The country life movement faded in the prosperous, urbane 1920s, then surged back during the Great Depression, due partly to renewed frustration with the economic system. President Franklin Roosevelt added something new: federal sponsorship. He wanted to promote self-sufficiency—but he had to tread carefully in order to appease the farm lobby, which feared competition from the little guy. Rather than advocate a wide-scale return to small farms, the New Deal promoted “subsistence homesteads” and “greenbelt towns,” where residents could grow fruits and vegetables for themselves, but not for the market. The New Deal thus struck a blow for the suburban version of country life in deference to the farm lobby. The transition from family farms to industrial agribusiness is a lurking subtext in this book, though Brown shies away from discussing it in detail.

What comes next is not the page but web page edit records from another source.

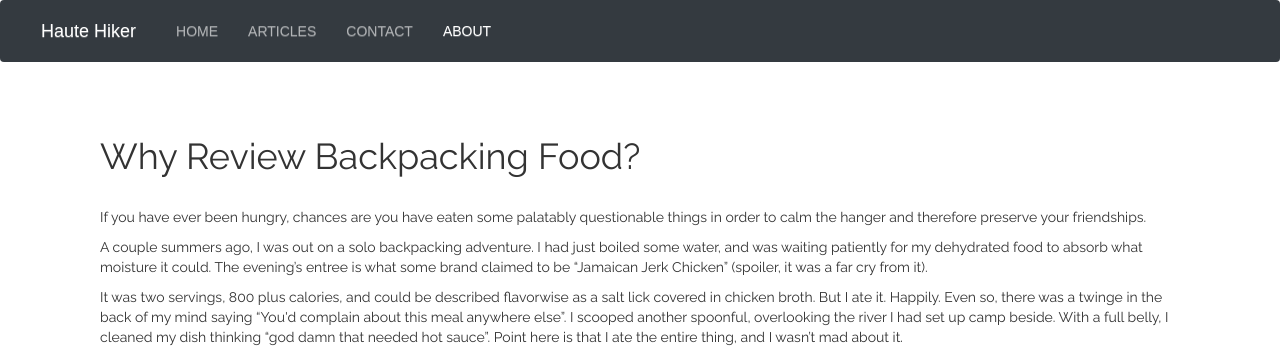
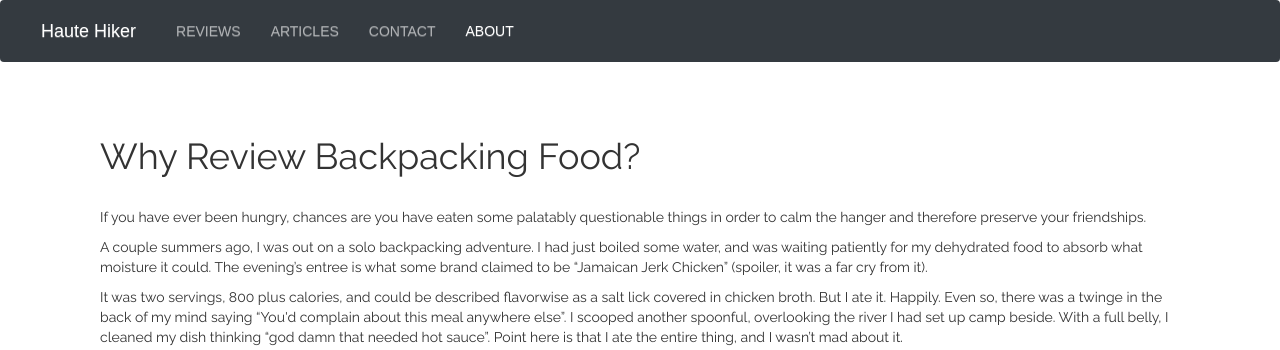
Before and after one commit to sarahdactyl71/haute_hiker, a Django app: page /about/ in a window 1280 px wide. Shown: the top 350 px of the page. Run offline with Django 3.2, Linux system fonts and the light colour scheme; some libraries are stand-ins or nearby versions.

Commit message:
changes to the navbar

```diff
--- a/reviews/templates/navbar.html
+++ b/reviews/templates/navbar.html
@@ -6,7 +6,7 @@
      <a class="navbar-brand" href="/">Haute Hiker</a>
      <ul class="navbar-nav mr-auto mt-2 mt-lg-0">
       <li class="nav-item {{ home_page }}">
-        <a class="nav-link" href="{% url 'index' %}">HOME</a>
+        <a class="nav-link" href="{% url 'index' %}">REVIEWS</a>
       </li>
       <li class="nav-item {{ articles_page }}">
         <a class="nav-link" href="{% url 'articles' %}">ARTICLES</a>
```
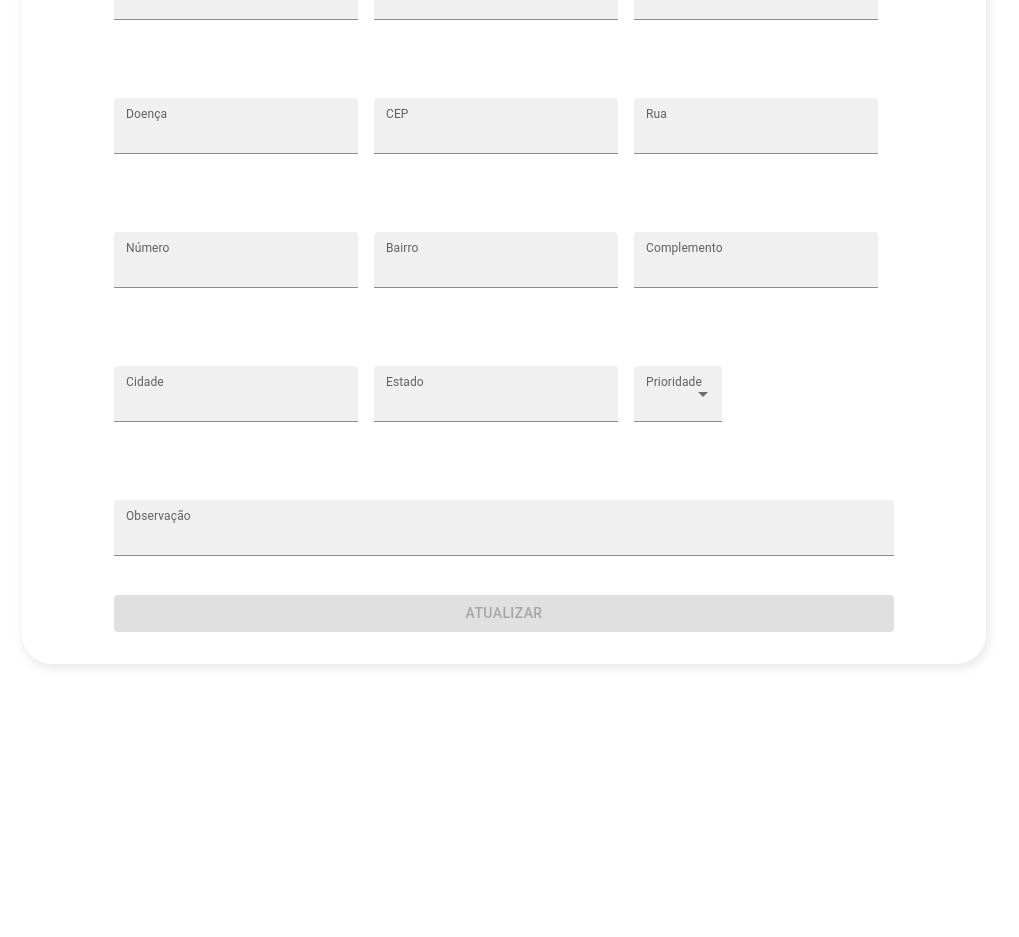
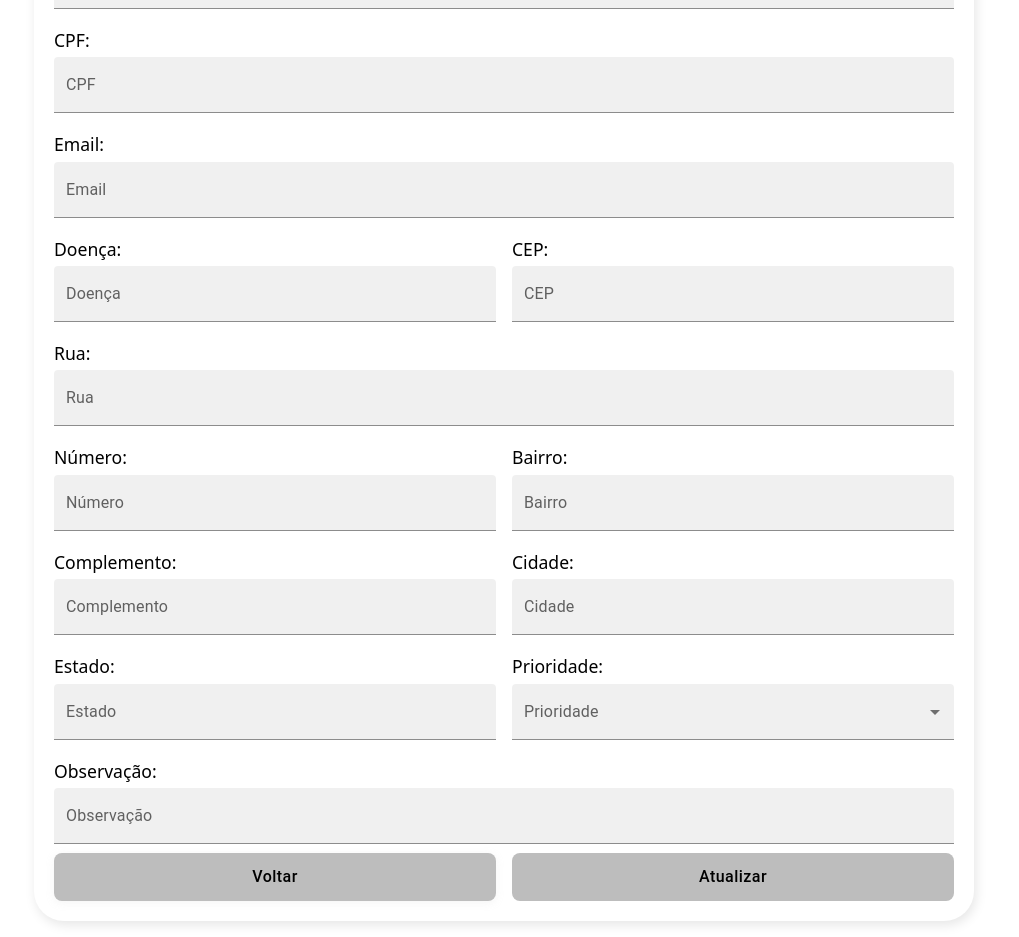
Before and after one commit to Jonas-eng-21/Sistema-de-assistencia-para-visitas-domiciliares, a React (Vite) app in the folder sistemaFront/: page /editar-paciente in a window 1280 px wide. Shown: the part 280-1217 px from the top of the page, without its empty margins (136-1155 px from the left). Before the commit the page ends 960 px from the top, so only its background shows below. Built offline with nearby package versions, Linux system fonts and the light colour scheme; sample sign-in values are in the browser's storage.

Commit message:
Padronização fedição paciente

```diff
--- a/sistemaFront/src/pages/editarPaciente/index.tsx
+++ b/sistemaFront/src/pages/editarPaciente/index.tsx
@@ -120,10 +120,11 @@ const EditarPaciente = () => {
     <S.Container>
       <Header />
       <S.Title>Editar dados do Paciente</S.Title>
-      <S.Card>
+      <S.Card style={{ width: "100%", minWidth: "400px", alignItems: "stretch", padding: "20px" }}>
         <form onSubmit={handleSubmit(onSubmit)}>
           <S.ContainerInputs>
             <S.Entrada>
+              <S.TituloForm>Nome:</S.TituloForm>
               <TextField
                 fullWidth
                 label="Nome"
@@ -131,14 +132,12 @@ const EditarPaciente = () => {
                 {...register("nome")}
                 error={!!errors.nome}
                 helperText={errors.nome?.message}
-                slotProps={{
-                  inputLabel: {
-                    shrink: true,
-                  },
-                }}
               />
             </S.Entrada>
+          </S.ContainerInputs>
+          <S.ContainerInputs>
             <S.Entrada>
+              <S.TituloForm>CPF:</S.TituloForm>
               <TextField
                 fullWidth
                 label="CPF"
@@ -146,14 +145,12 @@ const EditarPaciente = () => {
                 {...register("cpf")}
                 error={!!errors.cpf}
                 helperText={errors.cpf?.message}
-                slotProps={{
-                  inputLabel: {
-                    shrink: true,
-                  },
-                }}
               />
             </S.Entrada>
+          </S.ContainerInputs>
+          <S.ContainerInputs>
             <S.Entrada>
+              <S.TituloForm>Email:</S.TituloForm>
               <TextField
                 fullWidth
                 label="Email"
@@ -161,16 +158,12 @@ const EditarPaciente = () => {
                 {...register("email")}
                 error={!!errors.email}
                 helperText={errors.email?.message}
-                slotProps={{
-                  inputLabel: {
-                    shrink: true,
-                  },
-                }}
               />
             </S.Entrada>
           </S.ContainerInputs>
           <S.ContainerInputs>
             <S.Entrada>
+              <S.TituloForm>Doença:</S.TituloForm>
               <TextField
                 fullWidth
                 label="Doença"
@@ -178,14 +171,10 @@ const EditarPaciente = () => {
                 {...register("doenca")}
                 error={!!errors.doenca}
                 helperText={errors.doenca?.message}
-                slotProps={{
-                  inputLabel: {
-                    shrink: true,
-                  },
-                }}
               />
             </S.Entrada>
             <S.Entrada>
+              <S.TituloForm>CEP:</S.TituloForm>
               <TextField
                 fullWidth
                 label="CEP"
@@ -193,14 +182,12 @@ const EditarPaciente = () => {
                 {...register("cep")}
                 error={!!errors.cep}
                 helperText={errors.cep?.message}
-                slotProps={{
-                  inputLabel: {
-                    shrink: true,
-                  },
-                }}
               />
             </S.Entrada>
+          </S.ContainerInputs>
+          <S.ContainerInputs>
             <S.Entrada>
+              <S.TituloForm>Rua:</S.TituloForm>
               <TextField
                 fullWidth
                 label="Rua"
@@ -208,17 +195,12 @@ const EditarPaciente = () => {
                 {...register("rua")}
                 error={!!errors.rua}
                 helperText={errors.rua?.message}
-                slotProps={{
-                  inputLabel: {
-                    shrink: true,
-                  },
-                }}
               />
             </S.Entrada>
-            <S.Entrada></S.Entrada>
           </S.ContainerInputs>
           <S.ContainerInputs>
             <S.Entrada>
+              <S.TituloForm>Número:</S.TituloForm>
               <TextField
                 fullWidth
                 label="Número"
@@ -226,15 +208,10 @@ const EditarPaciente = () => {
                 {...register("numero")}
                 error={!!errors.numero}
                 helperText={errors.numero?.message}
-                slotProps={{
-                  inputLabel: {
-                    shrink: true,
-                  },
-                }}
               />
             </S.Entrada>
-
             <S.Entrada>
+              <S.TituloForm>Bairro:</S.TituloForm>
               <TextField
                 fullWidth
                 label="Bairro"
@@ -242,14 +219,12 @@ const EditarPaciente = () => {
                 {...register("bairro")}
                 error={!!errors.bairro}
                 helperText={errors.bairro?.message}
-                slotProps={{
-                  inputLabel: {
-                    shrink: true,
-                  },
-                }}
               />
             </S.Entrada>
+          </S.ContainerInputs>
+          <S.ContainerInputs>
             <S.Entrada>
+              <S.TituloForm>Complemento:</S.TituloForm>
               <TextField
                 fullWidth
                 label="Complemento"
@@ -257,16 +232,10 @@ const EditarPaciente = () => {
                 {...register("complemento")}
                 error={!!errors.complemento}
                 helperText={errors.complemento?.message}
-                slotProps={{
-                  inputLabel: {
-                    shrink: true,
-                  },
-                }}
               />
             </S.Entrada>
-          </S.ContainerInputs>
-          <S.ContainerInputs>
             <S.Entrada>
+              <S.TituloForm>Cidade:</S.TituloForm>
               <TextField
                 fullWidth
                 label="Cidade"
@@ -274,14 +243,12 @@ const EditarPaciente = () => {
                 {...register("cidade")}
                 error={!!errors.cidade}
                 helperText={errors.cidade?.message}
-                slotProps={{
-                  inputLabel: {
-                    shrink: true,
-                  },
-                }}
               />
             </S.Entrada>
+          </S.ContainerInputs>
+          <S.ContainerInputs>
             <S.Entrada>
+              <S.TituloForm>Estado:</S.TituloForm>
               <TextField
                 fullWidth
                 label="Estado"
@@ -289,16 +256,11 @@ const EditarPaciente = () => {
                 {...register("estado")}
                 error={!!errors.estado}
                 helperText={errors.estado?.message}
-                slotProps={{
-                  inputLabel: {
-                    shrink: true,
-                  },
-                }}
               />
             </S.Entrada>
             <S.Entrada>
+              <S.TituloForm>Prioridade:</S.TituloForm>
               <TextField
-                className="prioridade"
                 fullWidth
                 select
                 label="Prioridade"
@@ -306,19 +268,15 @@ const EditarPaciente = () => {
                 {...register("prioridade")}
                 error={!!errors.prioridade}
                 helperText={errors.prioridade?.message}
-                slotProps={{
-                  inputLabel: {
-                    shrink: true,
-                  },
-                }}
               >
-                <MenuItem value={0}>Vermelho</MenuItem>
-                <MenuItem value={1}>Amarelo</MenuItem>
-                <MenuItem value={2}>Verde</MenuItem>
+                <MenuItem value={0}> <img src="/PrioridadeAlta.svg" style={{paddingRight: "5px", height: "10px"}}/> Vermelho</MenuItem>
+                <MenuItem value={1}> <img src="/PrioridadeMedia.svg" style={{paddingRight: "5px", height: "10px"}}/> Amarelo</MenuItem>
+                <MenuItem value={2}> <img src="/PrioridadeBaixa.svg" style={{paddingRight: "5px", height: "10px"}}/> Verde</MenuItem>
               </TextField>
             </S.Entrada>
           </S.ContainerInputs>
           <S.Entrada>
+            <S.TituloForm>Observação:</S.TituloForm>
             <TextField
               fullWidth
               label="Observação"
@@ -326,22 +284,55 @@ const EditarPaciente = () => {
               {...register("observacao")}
               error={!!errors.observacao}
               helperText={errors.observacao?.message}
-              slotProps={{
-                inputLabel: {
-                  shrink: true,
+            />
+          </S.Entrada>
+          <div style={{ display: "flex", gap: "16px" }}>
+            <Button
+              variant="contained"
+              fullWidth
+              onClick={() => navigate("/listagem")}
+              sx={{
+                backgroundColor: "#bdbdbd",
+                color: "#000000",
+                padding: "10px 0",
+                borderRadius: "8px",
+                fontSize: "1rem",
+                boxShadow: "0 2px 8px rgba(189, 189, 189, 0.15)",
+                textTransform: "none",
+                transition: "background 0.2s",
+                "&:hover": {
+                  backgroundColor: "#9e9e9e",
                 },
               }}
-            />
-          </S.Entrada>
+            >
+              Voltar
+            </Button>
             <Button
               type="submit"
               variant="contained"
-            className="button"
               fullWidth
               disabled={!isValid}
+              sx={{
+                backgroundColor: "#98B8F3",
+                color: "#000000",
+                padding: "10px 0",
+                borderRadius: "8px",
+                fontSize: "1rem",
+                boxShadow: "0 2px 8px rgba(25, 118, 210, 0.15)",
+                textTransform: "none",
+                transition: "background 0.2s",
+                "&:hover": {
+                  backgroundColor: "#6f87b3",
+                },
+                "&.Mui-disabled": {
+                  backgroundColor: "#bdbdbd",
+                  color: "#000000",
+                },
+              }}
             >
               Atualizar
             </Button>
+          </div>
         </form>
       </S.Card>
     </S.Container>
--- a/sistemaFront/src/pages/editarPaciente/style.ts
+++ b/sistemaFront/src/pages/editarPaciente/style.ts
@@ -12,18 +12,16 @@ export const Title = styled.h1`
 `;
 
 export const Entrada = styled.div`
-  margin-bottom: 5%;
-  margin-top: 5%;
-  .prioridade {
-    width: 200%;
-  }
+  margin-bottom: 1%;
+  margin-top: 1%;
+  width: 100%;
 `;
 
 export const ContainerInputs = styled.div`
   display: flex;
   flex-direction: row;
   width: 100%;
-  gap: 1rem;
+  gap: 1em;
   align-items: center;
 `;
 
@@ -76,3 +74,11 @@ export const Background = styled.div`
   justify-content: center;
   align-items: center;
 `;
+
+export const TituloForm = styled.label`
+  font-size: 1.1rem;
+  font-weight: 500;
+  text-align: start;
+  margin-bottom: 4px;
+  display: block;
+`;
```
Lines whose indentation alone changed are shown as unchanged.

The New Deal era, Brown declares, was the last time liberals would advocate government programs to help citizens produce for themselves. After World War II, the country life movement gave birth to a new wing: “decentralists” opposed to bigness, whether of corporations or of governments. They were, not surprisingly, often based in Vermont, one of the few states that sustain a separatist movement. (The author is an associate professor of history at the University of Vermont.)

The most famous of these Vermont back-to-the-landers, Helen and Scott Nearing, were not strictly decentralists, but staunch socialists. Nonetheless, their book Living the Good Life (1954) would be the bible for back-to-the-land’s next flowering. In the 1970s, the movement came to represent a countercultural lifestyle and a rejection of the “rat race.” Brown argues that even this iteration was more a reaction to economic instability—triggered by inflation and the oil crisis—than the outburst of hippie nature-worship many people see it for.

Brown’s enthusiasm for sharing the fruits of archival research means that her narrative often gets bogged down, but the book’s main insight is clear. Today’s surge in the popularity of gardening is frequently said to reflect economic insecurity. Brown unearths an alternative history in which going back to the land has always been more about greenbacks than green.

* * *

Ginger Strand is the author of Inventing Niagara: Beauty, Power, and Lies (2008). Her book about highway murderers, Killer on the Road: Violence and the American Highway, will be published in March.

Reviewed: Back to the Land: The Enduring Dream of Self-Sufficiency in Modern America by Dona Brown, University of Wisconsin Press, 2011, 290 pp.

Photo courtesy of Flickr/Kenneth Spencer